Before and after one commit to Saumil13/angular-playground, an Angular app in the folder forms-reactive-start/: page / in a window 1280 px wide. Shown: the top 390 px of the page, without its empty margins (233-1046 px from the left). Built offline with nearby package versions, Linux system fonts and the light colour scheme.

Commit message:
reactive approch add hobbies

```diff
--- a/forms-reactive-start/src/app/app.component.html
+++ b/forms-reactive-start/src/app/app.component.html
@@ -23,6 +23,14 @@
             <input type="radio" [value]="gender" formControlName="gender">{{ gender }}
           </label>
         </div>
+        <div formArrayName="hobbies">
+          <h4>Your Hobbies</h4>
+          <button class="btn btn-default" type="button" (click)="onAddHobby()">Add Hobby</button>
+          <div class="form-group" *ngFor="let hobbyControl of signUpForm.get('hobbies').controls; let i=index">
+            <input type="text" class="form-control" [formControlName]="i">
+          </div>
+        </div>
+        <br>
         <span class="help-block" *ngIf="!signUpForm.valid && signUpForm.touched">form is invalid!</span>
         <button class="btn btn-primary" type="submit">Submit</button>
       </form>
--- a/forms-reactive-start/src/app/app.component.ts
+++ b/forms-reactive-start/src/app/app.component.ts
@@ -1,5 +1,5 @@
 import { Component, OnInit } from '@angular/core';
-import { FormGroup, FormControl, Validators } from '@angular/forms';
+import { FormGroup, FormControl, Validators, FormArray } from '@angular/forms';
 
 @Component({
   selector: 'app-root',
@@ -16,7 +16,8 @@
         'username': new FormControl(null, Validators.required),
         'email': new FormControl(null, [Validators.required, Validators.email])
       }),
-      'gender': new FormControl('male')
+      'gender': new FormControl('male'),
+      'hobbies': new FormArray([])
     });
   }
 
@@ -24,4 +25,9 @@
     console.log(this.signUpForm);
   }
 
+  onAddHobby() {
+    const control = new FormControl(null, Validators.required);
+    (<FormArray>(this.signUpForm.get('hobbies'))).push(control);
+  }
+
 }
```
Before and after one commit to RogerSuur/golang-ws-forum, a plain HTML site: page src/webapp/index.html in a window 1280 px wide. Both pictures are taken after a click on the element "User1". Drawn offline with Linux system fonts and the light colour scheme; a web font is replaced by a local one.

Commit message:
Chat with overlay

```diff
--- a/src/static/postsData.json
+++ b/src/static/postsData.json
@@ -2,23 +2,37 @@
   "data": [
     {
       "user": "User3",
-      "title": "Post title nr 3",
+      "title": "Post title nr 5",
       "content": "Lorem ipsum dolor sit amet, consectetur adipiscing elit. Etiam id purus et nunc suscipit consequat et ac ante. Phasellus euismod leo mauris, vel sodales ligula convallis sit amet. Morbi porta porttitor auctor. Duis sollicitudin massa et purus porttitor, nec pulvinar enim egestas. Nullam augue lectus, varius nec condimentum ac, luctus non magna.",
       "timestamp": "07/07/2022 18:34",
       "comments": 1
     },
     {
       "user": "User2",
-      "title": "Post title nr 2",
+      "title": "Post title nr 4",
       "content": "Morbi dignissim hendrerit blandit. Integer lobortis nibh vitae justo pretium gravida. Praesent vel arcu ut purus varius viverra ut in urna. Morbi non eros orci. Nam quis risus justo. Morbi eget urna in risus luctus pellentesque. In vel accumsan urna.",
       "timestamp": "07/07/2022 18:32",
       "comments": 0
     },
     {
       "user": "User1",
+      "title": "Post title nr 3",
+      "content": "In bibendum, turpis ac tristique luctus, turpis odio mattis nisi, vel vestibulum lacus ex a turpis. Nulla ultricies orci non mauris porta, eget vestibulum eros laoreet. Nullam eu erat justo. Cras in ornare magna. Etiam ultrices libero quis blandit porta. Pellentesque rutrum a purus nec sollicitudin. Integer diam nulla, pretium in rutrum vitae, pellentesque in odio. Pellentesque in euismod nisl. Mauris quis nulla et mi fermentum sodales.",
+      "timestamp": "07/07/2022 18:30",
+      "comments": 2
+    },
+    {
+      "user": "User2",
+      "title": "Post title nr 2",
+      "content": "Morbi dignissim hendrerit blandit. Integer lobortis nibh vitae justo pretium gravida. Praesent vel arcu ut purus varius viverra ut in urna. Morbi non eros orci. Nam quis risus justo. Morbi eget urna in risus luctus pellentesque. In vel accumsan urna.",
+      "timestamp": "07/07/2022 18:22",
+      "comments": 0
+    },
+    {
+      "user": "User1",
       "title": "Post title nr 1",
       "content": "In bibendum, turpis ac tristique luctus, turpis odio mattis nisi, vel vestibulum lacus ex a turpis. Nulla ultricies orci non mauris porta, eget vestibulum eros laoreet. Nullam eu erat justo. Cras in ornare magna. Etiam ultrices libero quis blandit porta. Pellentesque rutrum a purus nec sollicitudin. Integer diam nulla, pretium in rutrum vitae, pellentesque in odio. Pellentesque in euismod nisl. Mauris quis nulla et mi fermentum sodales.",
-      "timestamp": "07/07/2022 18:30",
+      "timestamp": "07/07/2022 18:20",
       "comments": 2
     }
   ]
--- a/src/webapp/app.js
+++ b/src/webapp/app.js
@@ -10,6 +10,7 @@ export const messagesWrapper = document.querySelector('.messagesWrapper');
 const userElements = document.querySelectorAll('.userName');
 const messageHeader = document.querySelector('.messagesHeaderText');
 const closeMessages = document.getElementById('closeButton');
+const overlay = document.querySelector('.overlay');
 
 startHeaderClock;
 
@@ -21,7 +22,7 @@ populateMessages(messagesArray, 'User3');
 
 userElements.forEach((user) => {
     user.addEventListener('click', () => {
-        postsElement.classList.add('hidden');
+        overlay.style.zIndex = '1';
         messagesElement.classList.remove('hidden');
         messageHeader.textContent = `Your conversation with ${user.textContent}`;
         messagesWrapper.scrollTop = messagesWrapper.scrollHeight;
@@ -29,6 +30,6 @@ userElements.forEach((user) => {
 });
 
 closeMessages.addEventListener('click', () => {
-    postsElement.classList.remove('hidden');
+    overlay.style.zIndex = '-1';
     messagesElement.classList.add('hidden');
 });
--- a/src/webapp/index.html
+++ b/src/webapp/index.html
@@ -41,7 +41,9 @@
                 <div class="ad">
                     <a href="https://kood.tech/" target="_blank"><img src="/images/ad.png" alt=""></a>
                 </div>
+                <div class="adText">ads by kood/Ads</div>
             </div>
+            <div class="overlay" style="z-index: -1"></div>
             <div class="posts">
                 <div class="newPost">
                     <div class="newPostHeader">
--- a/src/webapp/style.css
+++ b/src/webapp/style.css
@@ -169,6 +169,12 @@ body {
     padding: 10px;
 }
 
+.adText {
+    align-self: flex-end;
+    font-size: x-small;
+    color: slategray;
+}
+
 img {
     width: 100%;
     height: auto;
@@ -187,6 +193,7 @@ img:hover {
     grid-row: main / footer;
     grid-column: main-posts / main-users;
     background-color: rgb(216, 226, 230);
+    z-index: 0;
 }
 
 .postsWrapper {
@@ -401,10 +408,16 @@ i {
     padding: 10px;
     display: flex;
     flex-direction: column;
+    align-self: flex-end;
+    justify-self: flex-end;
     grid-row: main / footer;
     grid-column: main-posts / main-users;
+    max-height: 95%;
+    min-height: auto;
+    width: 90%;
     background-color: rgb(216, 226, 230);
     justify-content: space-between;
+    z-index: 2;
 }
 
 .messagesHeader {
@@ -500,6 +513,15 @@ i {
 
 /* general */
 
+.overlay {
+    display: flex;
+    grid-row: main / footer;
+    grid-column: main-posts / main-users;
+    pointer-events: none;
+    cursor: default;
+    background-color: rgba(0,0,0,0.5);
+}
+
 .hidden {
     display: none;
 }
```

Work required:
Tally the lines above with "closeMessages", please; number only.

Response box:
2